The first iteration Mirai looks like a boozed Friday night liaison between a Mk1 Prius and a Henry vacuum cleaner. But then, not many of you are likely to have seen one as only 247 have been registered in the UK since its introduction in 2014. Mind you, the lack of FCEV refuelling infrastructure will account for much of that small number.
The really good news is that the new Mirai is a total departure from the previous model. Rather than a compact front-wheel drive offering, the new one steps up to a significantly larger rear-wheel drive platform – possibly some derivative of the Lexus LS/LC's underpinnings. The Mirai's new 4.97m length and 2.92m wheelbase certainly suggests as much.
The new look is probably one of the best Toyota-penned designs of recent memory with a wide, low stance and a profile that matches an elongated front end with the sultry arc of the coupe-like roofline. The horizontal grille is Lexus-large and works well with the Mirai's deeply set headlamps and DRLs.
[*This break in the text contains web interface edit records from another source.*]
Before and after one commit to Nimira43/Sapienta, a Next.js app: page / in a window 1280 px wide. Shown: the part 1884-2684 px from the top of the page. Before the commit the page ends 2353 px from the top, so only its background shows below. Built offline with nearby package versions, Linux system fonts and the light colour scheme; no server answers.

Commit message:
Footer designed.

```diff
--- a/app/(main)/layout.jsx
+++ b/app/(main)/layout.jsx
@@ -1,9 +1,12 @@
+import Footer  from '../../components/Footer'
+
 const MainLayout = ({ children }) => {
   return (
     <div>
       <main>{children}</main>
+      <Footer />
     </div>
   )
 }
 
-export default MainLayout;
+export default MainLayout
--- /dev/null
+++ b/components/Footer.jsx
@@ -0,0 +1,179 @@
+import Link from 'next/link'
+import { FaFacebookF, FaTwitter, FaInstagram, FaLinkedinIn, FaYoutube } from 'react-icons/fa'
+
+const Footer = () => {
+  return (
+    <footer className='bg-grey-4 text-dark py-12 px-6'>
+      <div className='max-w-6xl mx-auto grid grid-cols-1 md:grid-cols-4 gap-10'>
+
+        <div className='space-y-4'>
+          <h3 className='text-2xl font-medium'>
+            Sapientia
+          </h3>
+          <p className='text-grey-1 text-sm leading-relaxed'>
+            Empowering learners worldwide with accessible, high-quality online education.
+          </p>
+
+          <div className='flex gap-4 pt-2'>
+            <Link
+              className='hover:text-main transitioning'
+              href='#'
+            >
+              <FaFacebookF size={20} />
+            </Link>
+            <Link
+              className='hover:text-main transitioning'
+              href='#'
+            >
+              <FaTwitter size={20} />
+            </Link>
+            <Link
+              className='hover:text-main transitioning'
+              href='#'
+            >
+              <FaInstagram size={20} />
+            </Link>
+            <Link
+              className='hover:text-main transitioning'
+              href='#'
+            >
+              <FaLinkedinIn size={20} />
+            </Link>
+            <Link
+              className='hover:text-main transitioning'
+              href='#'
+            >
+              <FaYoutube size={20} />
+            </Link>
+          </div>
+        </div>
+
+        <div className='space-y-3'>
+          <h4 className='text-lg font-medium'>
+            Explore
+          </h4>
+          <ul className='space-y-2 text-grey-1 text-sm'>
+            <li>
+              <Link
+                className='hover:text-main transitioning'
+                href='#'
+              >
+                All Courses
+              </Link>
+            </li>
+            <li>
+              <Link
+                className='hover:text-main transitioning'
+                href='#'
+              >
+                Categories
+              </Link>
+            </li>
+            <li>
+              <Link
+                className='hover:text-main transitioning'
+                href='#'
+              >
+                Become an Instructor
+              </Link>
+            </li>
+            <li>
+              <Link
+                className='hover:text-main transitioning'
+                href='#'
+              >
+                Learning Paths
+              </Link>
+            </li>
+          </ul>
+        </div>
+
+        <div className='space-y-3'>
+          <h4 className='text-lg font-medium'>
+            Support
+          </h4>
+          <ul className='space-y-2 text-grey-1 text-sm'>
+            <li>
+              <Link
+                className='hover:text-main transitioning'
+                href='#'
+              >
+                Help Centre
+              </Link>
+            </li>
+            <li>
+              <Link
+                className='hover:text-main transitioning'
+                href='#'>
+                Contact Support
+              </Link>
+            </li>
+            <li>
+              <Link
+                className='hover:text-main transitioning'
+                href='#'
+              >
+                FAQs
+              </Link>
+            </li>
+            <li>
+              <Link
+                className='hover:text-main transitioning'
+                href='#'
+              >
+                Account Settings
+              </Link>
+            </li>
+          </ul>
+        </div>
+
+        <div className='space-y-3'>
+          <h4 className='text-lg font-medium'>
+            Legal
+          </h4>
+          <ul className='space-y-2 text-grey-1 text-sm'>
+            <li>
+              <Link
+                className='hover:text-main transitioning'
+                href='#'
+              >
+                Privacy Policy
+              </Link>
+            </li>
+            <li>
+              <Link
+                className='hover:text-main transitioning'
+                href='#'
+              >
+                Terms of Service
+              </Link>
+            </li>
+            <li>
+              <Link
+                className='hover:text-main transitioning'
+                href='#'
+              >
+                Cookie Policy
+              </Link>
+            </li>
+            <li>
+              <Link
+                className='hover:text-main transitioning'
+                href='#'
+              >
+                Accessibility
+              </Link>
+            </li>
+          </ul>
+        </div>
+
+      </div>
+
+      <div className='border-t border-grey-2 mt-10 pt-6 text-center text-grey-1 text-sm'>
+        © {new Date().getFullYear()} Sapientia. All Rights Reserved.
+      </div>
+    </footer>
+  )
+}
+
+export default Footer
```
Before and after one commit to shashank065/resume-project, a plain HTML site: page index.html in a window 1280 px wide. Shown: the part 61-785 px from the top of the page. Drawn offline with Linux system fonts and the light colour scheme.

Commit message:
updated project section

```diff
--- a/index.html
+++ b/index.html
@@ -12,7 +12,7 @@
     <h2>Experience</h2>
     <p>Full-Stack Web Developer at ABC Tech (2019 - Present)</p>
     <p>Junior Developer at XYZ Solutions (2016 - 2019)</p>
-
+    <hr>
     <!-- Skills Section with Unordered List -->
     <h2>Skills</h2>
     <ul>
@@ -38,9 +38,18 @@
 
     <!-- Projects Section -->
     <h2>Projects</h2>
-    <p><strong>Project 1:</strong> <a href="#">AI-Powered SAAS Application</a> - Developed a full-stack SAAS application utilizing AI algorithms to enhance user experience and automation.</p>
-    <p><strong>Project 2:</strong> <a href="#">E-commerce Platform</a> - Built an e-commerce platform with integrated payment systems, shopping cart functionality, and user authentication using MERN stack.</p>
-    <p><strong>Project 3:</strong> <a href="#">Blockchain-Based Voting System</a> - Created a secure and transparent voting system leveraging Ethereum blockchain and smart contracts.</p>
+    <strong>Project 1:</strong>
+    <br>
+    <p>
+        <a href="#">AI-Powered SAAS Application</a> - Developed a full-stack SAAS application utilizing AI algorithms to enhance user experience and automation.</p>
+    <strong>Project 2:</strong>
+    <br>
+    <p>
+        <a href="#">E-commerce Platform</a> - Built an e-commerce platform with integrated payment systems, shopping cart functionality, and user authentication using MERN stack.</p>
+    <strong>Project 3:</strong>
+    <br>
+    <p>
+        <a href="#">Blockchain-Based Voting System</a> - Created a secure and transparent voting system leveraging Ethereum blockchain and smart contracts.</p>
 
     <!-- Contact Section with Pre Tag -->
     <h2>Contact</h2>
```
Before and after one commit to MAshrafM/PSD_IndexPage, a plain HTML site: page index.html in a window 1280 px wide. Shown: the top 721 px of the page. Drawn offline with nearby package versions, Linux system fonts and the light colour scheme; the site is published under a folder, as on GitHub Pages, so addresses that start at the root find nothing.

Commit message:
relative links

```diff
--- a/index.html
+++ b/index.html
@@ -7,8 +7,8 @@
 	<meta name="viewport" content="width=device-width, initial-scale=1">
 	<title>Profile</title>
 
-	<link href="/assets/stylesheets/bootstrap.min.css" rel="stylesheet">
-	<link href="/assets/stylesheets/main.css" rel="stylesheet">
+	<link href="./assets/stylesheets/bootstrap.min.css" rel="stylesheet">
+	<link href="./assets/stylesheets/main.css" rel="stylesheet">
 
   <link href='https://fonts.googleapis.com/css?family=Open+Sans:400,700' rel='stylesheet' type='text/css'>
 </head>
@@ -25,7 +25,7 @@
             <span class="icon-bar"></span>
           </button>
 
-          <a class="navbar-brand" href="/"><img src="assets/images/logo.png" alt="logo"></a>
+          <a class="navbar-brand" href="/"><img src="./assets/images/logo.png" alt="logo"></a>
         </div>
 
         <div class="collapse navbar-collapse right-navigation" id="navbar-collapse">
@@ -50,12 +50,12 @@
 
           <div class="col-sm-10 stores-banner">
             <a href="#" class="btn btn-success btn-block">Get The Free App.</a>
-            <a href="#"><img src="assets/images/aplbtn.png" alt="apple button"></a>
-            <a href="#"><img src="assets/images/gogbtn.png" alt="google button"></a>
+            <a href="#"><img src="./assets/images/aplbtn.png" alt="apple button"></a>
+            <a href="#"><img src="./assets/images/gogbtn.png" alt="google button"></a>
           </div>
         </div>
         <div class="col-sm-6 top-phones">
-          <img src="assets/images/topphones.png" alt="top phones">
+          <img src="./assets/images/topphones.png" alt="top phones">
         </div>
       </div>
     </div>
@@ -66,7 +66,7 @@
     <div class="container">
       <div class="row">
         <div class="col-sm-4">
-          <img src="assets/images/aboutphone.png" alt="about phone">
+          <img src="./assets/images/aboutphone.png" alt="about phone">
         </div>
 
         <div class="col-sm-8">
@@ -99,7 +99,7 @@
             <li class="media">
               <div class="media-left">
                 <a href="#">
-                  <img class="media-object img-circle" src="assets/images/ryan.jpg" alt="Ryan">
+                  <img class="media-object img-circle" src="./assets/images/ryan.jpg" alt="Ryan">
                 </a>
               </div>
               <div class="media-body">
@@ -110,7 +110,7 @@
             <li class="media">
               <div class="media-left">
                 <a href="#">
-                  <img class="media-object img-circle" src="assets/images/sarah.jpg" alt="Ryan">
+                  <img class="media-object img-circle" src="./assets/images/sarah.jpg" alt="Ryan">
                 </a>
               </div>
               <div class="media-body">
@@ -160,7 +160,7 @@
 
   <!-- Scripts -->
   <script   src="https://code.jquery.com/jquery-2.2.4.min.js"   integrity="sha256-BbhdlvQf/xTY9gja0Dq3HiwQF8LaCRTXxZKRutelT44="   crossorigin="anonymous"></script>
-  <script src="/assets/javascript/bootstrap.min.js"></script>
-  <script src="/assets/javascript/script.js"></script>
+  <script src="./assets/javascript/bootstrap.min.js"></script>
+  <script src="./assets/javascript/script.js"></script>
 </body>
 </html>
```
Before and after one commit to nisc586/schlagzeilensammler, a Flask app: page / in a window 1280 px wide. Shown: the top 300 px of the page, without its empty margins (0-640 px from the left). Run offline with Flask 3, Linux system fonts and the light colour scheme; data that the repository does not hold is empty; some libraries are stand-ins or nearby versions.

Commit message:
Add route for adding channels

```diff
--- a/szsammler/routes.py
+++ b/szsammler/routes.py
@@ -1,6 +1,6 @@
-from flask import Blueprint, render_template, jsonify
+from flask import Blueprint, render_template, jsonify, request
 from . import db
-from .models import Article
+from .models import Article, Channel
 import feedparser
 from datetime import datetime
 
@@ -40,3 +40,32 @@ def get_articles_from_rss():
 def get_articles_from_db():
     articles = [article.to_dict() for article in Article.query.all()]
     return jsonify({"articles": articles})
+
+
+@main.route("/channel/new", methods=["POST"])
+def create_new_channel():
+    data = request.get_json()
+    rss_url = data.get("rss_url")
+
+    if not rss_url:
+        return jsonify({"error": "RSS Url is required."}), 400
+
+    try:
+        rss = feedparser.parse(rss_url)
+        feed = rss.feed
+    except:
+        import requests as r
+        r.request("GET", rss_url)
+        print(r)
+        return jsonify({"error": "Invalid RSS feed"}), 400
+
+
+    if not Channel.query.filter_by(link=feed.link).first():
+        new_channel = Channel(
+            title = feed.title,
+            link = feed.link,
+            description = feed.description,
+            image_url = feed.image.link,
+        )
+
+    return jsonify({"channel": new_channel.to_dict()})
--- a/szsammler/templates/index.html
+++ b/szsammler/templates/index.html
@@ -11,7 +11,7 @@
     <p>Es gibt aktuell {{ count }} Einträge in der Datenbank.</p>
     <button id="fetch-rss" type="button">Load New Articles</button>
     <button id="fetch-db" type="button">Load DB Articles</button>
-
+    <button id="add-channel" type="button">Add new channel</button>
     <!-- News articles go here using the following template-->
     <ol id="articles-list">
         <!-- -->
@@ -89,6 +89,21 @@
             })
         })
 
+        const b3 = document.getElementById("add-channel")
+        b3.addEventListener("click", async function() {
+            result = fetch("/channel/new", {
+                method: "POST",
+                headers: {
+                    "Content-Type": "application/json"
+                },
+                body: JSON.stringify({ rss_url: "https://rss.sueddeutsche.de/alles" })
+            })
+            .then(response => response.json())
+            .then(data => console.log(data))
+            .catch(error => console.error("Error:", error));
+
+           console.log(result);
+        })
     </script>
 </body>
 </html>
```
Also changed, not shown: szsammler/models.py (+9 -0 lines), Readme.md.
Inside is a massive 12.3-inch widescreen display and digital instrument cluster coupled with a high level of luxury quality and appointment. It impinges on Lexus territory, whereas the old model was just Mk1 Prius weird. We can also expect a full suite of Toyota infotainment, safety and driver aid tech.
Of course, the Mirai is still a fuel cell electric vehicle. Details about the powertrain, performance and efficiency are slim for now, but we do know that the 2020 model will feature a new generation of Toyota's fuel cell that is more efficient than the current technology. The larger Mirai has more room for hydrogen storage capacity which Toyota hopes will increase the FCEV's cruising range by about 30 per cent, which works out to about 400 miles between fill ups versus the previous 312. Expect the larger, more premium Mirai to also be more powerful and quieter than the outgoing one, too.
"We have pursued making a car that has emotional and attractive design appeal, as well as dynamic and responsive driving performance that can bring a smile to the faces of drivers," said Yoshikazu Tanaka, the Mirai's chief engineer. "I want customers to say, 'I chose the Mirai not because it's an FCEV, but because I really wanted this car, and it just happened to be an FCEV’."
So far, the 2020 Toyota Mirai is looking pretty handsome, but looks are only part of the equation. We expect to learn more details of the new Mirai when it makes a more formal debut at the Tokyo Motor Show next week.
Scheduled for launch in 2020, initially in Japan, North America and Europe, the new Mirai will be much more than an eco-car, showing how its FCEV technology is no barrier to creating a vehicle that is both ultra-stylish and rewarding to drive, before going on UK sale in late 2020.